Task details: When "function" occurs in a line of the material, copy that line.
========
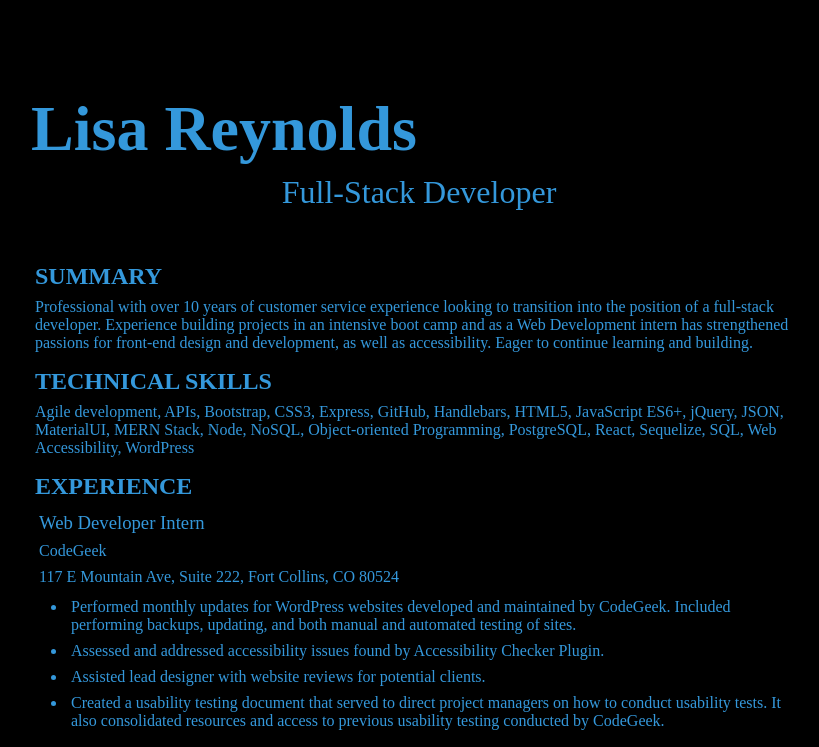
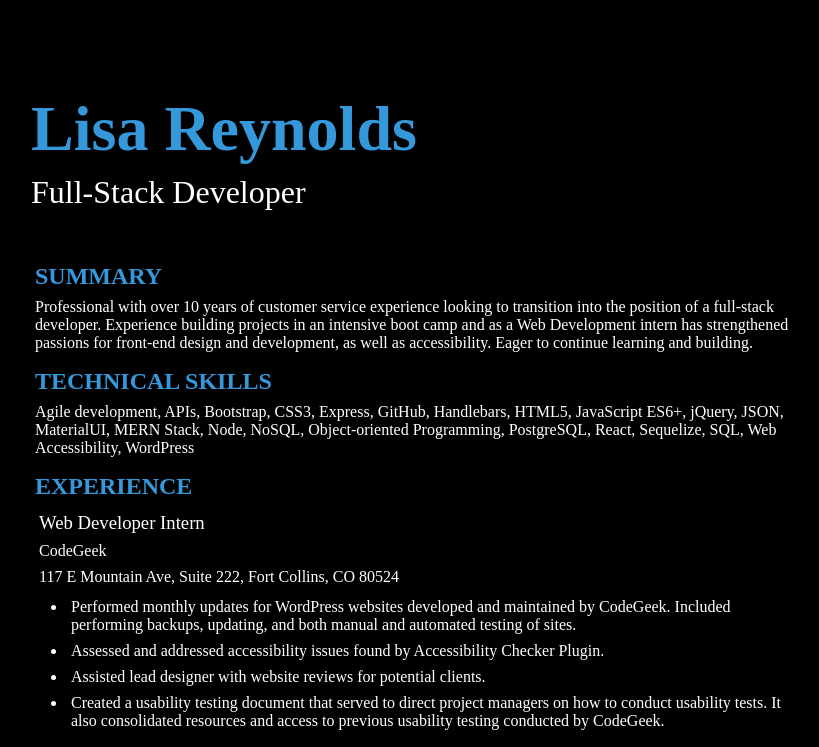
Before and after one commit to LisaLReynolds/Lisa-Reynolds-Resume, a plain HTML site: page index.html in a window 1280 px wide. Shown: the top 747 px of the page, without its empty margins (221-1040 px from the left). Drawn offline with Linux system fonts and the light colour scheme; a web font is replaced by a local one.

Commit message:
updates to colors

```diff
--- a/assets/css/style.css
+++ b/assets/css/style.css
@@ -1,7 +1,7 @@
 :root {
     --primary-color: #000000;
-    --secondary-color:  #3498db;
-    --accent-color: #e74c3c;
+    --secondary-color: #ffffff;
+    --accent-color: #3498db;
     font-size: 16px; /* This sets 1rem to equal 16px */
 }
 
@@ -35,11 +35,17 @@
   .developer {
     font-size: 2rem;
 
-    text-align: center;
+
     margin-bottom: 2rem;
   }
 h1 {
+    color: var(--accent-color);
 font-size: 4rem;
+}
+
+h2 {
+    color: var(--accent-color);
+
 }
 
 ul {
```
========
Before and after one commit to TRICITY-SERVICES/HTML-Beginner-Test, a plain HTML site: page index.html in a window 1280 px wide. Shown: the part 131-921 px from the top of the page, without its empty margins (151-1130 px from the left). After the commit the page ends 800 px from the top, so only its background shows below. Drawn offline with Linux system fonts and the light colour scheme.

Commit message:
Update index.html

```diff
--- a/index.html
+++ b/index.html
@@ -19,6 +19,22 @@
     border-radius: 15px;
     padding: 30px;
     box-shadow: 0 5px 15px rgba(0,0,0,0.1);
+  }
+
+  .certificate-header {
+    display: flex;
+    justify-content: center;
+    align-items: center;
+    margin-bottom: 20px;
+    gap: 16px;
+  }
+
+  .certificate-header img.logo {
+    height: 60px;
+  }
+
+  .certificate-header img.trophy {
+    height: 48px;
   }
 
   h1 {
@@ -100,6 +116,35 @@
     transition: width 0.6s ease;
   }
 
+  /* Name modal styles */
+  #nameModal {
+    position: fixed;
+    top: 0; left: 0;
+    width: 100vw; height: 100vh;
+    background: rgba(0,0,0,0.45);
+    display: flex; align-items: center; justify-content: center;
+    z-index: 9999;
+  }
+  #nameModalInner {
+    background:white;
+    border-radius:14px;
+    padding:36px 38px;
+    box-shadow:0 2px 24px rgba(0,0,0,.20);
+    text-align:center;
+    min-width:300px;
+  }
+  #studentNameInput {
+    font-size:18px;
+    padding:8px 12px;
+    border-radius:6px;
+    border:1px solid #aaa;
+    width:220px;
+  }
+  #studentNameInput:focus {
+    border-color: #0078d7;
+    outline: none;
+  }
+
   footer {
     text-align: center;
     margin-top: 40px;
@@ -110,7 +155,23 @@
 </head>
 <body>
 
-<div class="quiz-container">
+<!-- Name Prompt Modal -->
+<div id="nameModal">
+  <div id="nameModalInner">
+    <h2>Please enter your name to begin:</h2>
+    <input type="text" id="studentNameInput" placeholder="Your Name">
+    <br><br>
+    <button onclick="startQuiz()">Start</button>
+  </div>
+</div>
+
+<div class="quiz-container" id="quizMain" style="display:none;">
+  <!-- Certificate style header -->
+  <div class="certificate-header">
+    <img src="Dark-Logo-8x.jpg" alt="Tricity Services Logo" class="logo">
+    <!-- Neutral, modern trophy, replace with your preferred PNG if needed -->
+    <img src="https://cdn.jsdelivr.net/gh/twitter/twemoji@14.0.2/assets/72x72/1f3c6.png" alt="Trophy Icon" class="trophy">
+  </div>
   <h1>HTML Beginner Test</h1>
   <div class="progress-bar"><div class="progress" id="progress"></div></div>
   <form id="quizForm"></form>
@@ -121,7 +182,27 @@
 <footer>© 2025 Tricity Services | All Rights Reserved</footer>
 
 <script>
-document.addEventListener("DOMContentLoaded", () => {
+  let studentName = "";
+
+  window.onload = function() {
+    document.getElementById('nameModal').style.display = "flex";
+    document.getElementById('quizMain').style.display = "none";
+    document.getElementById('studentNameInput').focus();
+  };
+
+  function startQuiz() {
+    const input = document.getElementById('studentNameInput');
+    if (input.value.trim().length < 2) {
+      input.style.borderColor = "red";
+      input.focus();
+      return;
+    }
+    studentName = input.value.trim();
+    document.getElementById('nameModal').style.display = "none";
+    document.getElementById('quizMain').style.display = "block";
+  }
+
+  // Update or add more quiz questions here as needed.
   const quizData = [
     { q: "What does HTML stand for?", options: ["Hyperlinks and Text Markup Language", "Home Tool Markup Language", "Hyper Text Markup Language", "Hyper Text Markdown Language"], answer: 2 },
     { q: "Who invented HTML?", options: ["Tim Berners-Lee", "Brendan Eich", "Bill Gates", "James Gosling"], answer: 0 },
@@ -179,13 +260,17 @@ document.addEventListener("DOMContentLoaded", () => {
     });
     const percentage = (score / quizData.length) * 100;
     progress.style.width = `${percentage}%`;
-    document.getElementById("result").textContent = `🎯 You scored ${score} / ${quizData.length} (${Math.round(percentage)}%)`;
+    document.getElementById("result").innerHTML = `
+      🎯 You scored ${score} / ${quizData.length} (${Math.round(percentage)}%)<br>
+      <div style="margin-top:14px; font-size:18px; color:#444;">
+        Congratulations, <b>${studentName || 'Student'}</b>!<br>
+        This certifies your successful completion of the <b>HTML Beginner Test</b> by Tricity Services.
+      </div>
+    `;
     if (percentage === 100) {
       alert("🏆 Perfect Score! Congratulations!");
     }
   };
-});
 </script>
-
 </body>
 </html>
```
========
Problem solution:
+  window.onload = function() {
+  function startQuiz() {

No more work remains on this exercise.